■ EXERCISE OBJECTIVE
Match the string "shown" against each line below, and copy every line that matches.

■ INPUT DATA
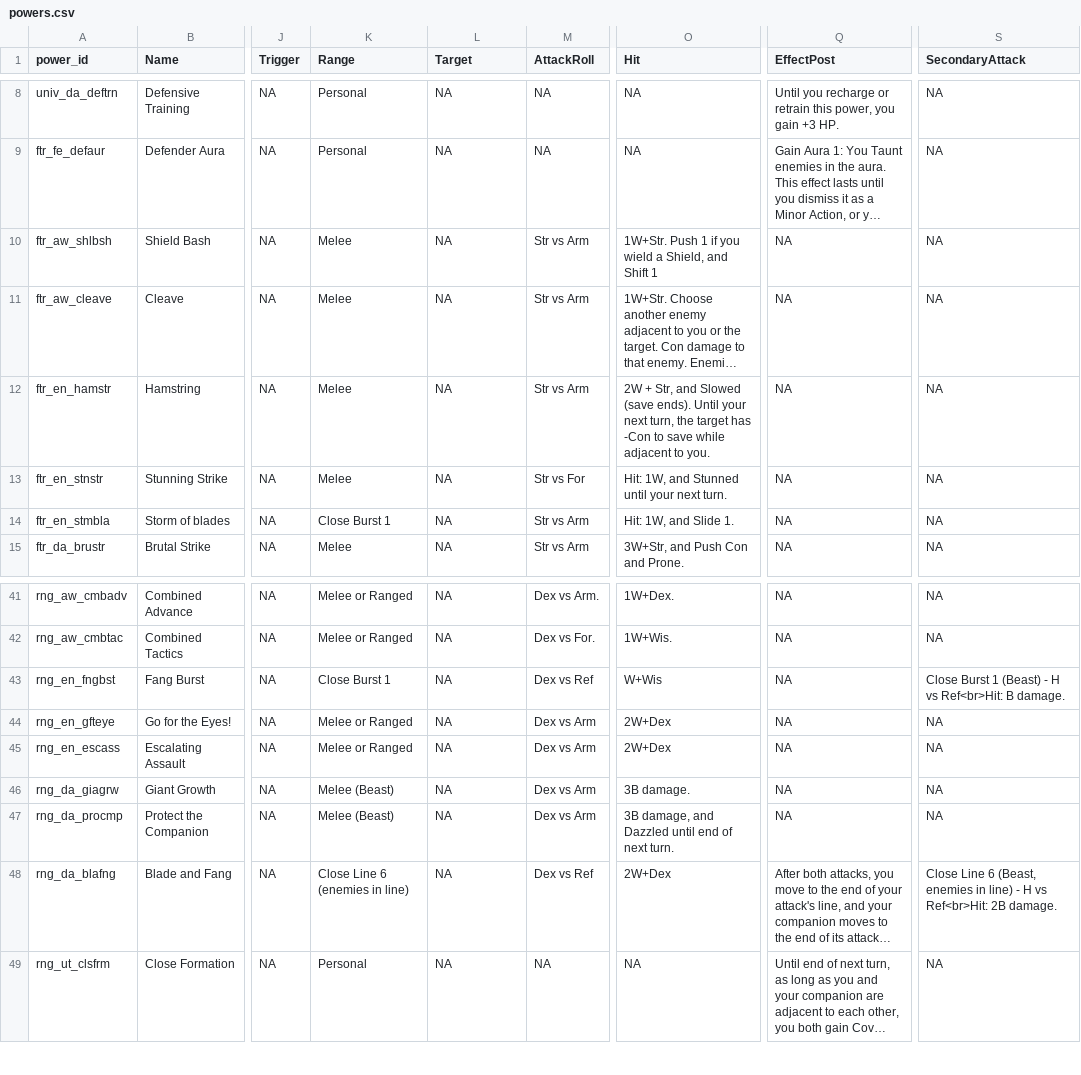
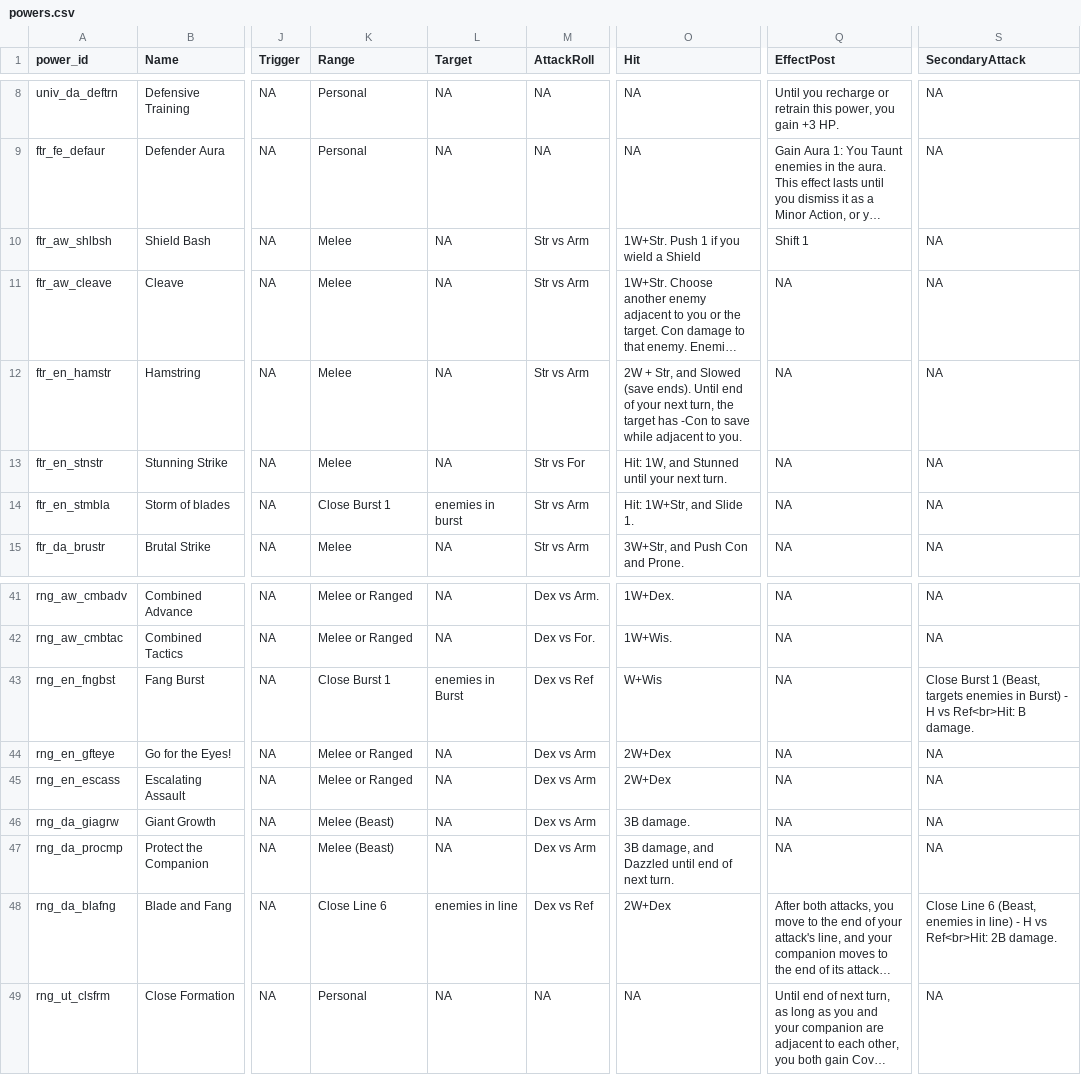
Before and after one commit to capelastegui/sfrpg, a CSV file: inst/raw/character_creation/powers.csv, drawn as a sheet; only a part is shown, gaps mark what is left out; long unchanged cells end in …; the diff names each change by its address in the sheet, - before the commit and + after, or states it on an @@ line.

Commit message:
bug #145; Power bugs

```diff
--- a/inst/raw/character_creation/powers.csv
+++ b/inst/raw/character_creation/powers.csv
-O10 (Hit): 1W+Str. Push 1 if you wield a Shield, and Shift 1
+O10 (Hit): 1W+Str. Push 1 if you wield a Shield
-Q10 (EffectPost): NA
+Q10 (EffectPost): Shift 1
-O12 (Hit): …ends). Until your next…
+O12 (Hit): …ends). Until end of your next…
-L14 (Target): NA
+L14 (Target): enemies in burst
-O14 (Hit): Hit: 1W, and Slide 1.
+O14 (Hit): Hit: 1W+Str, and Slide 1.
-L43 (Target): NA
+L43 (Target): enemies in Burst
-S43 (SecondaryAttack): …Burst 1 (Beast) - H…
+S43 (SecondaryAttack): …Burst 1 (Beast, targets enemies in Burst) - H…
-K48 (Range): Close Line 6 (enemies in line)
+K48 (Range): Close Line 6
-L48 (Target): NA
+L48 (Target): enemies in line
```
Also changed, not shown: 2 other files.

■ WRITTEN SOLUTION
Before and after one commit to capelastegui/sfrpg, a CSV file: inst/raw/character_creation/powers.csv, drawn as a sheet; only a part is shown, gaps mark what is left out; long unchanged cells end in …; the diff names each change by its address in the sheet, - before the commit and + after, or states it on an @@ line.
Also changed, not shown: 2 other files.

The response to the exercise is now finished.